▶ [WORK INSTRUCTIONS]: Please return the whole listing word for word.

**** DATA EXCERPTS ****

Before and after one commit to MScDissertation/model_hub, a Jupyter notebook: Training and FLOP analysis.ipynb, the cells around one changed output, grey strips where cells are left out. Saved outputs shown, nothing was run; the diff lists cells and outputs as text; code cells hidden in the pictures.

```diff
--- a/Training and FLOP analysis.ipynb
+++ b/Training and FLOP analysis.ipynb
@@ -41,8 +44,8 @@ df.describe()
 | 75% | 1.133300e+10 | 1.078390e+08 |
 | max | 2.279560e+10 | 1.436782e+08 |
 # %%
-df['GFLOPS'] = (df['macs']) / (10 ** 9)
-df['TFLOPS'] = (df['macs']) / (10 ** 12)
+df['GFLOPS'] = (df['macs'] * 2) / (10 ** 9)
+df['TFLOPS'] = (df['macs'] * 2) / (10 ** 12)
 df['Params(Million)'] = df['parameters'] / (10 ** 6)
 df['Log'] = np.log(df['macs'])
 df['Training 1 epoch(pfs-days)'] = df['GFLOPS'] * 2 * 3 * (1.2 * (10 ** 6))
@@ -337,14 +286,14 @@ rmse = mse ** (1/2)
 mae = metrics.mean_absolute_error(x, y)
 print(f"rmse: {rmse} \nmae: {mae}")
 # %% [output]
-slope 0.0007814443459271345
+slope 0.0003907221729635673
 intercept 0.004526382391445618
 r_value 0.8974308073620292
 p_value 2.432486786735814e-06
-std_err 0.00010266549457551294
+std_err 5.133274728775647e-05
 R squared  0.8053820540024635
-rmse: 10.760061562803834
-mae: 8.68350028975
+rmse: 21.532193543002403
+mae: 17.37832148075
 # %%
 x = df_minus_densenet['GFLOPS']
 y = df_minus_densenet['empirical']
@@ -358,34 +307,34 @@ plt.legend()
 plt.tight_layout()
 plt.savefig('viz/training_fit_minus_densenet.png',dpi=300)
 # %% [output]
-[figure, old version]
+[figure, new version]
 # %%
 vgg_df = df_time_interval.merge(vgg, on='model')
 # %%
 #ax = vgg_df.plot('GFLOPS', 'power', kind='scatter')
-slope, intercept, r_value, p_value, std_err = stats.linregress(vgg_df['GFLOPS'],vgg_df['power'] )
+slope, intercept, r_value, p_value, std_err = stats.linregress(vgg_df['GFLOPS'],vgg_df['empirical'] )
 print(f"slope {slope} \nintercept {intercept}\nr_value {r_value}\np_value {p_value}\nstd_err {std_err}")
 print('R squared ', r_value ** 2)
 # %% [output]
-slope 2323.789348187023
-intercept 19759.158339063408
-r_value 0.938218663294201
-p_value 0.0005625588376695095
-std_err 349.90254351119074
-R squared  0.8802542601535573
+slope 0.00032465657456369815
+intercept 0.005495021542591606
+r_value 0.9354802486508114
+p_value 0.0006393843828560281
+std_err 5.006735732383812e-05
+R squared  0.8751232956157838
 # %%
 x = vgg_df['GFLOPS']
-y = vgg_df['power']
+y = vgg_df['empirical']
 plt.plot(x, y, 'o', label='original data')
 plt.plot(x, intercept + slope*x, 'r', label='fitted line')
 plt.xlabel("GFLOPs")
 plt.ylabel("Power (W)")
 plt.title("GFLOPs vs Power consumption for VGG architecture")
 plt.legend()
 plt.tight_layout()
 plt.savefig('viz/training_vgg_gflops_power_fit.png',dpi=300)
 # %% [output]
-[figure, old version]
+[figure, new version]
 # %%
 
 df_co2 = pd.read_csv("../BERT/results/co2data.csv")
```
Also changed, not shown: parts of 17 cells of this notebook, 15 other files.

****

▶ [EXPECTED ANSWER]:
Before and after one commit to MScDissertation/model_hub, a Jupyter notebook: Training and FLOP analysis.ipynb, the cells around one changed output, grey strips where cells are left out. Saved outputs shown, nothing was run; the diff lists cells and outputs as text; code cells hidden in the pictures.

```diff
--- a/Training and FLOP analysis.ipynb
+++ b/Training and FLOP analysis.ipynb
@@ -41,8 +44,8 @@ df.describe()
 | 75% | 1.133300e+10 | 1.078390e+08 |
 | max | 2.279560e+10 | 1.436782e+08 |
 # %%
-df['GFLOPS'] = (df['macs']) / (10 ** 9)
-df['TFLOPS'] = (df['macs']) / (10 ** 12)
+df['GFLOPS'] = (df['macs'] * 2) / (10 ** 9)
+df['TFLOPS'] = (df['macs'] * 2) / (10 ** 12)
 df['Params(Million)'] = df['parameters'] / (10 ** 6)
 df['Log'] = np.log(df['macs'])
 df['Training 1 epoch(pfs-days)'] = df['GFLOPS'] * 2 * 3 * (1.2 * (10 ** 6))
@@ -337,14 +286,14 @@ rmse = mse ** (1/2)
 mae = metrics.mean_absolute_error(x, y)
 print(f"rmse: {rmse} \nmae: {mae}")
 # %% [output]
-slope 0.0007814443459271345
+slope 0.0003907221729635673
 intercept 0.004526382391445618
 r_value 0.8974308073620292
 p_value 2.432486786735814e-06
-std_err 0.00010266549457551294
+std_err 5.133274728775647e-05
 R squared  0.8053820540024635
-rmse: 10.760061562803834
-mae: 8.68350028975
+rmse: 21.532193543002403
+mae: 17.37832148075
 # %%
 x = df_minus_densenet['GFLOPS']
 y = df_minus_densenet['empirical']
@@ -358,34 +307,34 @@ plt.legend()
 plt.tight_layout()
 plt.savefig('viz/training_fit_minus_densenet.png',dpi=300)
 # %% [output]
-[figure, old version]
+[figure, new version]
 # %%
 vgg_df = df_time_interval.merge(vgg, on='model')
 # %%
 #ax = vgg_df.plot('GFLOPS', 'power', kind='scatter')
-slope, intercept, r_value, p_value, std_err = stats.linregress(vgg_df['GFLOPS'],vgg_df['power'] )
+slope, intercept, r_value, p_value, std_err = stats.linregress(vgg_df['GFLOPS'],vgg_df['empirical'] )
 print(f"slope {slope} \nintercept {intercept}\nr_value {r_value}\np_value {p_value}\nstd_err {std_err}")
 print('R squared ', r_value ** 2)
 # %% [output]
-slope 2323.789348187023
-intercept 19759.158339063408
-r_value 0.938218663294201
-p_value 0.0005625588376695095
-std_err 349.90254351119074
-R squared  0.8802542601535573
+slope 0.00032465657456369815
+intercept 0.005495021542591606
+r_value 0.9354802486508114
+p_value 0.0006393843828560281
+std_err 5.006735732383812e-05
+R squared  0.8751232956157838
 # %%
 x = vgg_df['GFLOPS']
-y = vgg_df['power']
+y = vgg_df['empirical']
 plt.plot(x, y, 'o', label='original data')
 plt.plot(x, intercept + slope*x, 'r', label='fitted line')
 plt.xlabel("GFLOPs")
 plt.ylabel("Power (W)")
 plt.title("GFLOPs vs Power consumption for VGG architecture")
 plt.legend()
 plt.tight_layout()
 plt.savefig('viz/training_vgg_gflops_power_fit.png',dpi=300)
 # %% [output]
-[figure, old version]
+[figure, new version]
 # %%
 
 df_co2 = pd.read_csv("../BERT/results/co2data.csv")
```
Also changed, not shown: parts of 17 cells of this notebook, 15 other files.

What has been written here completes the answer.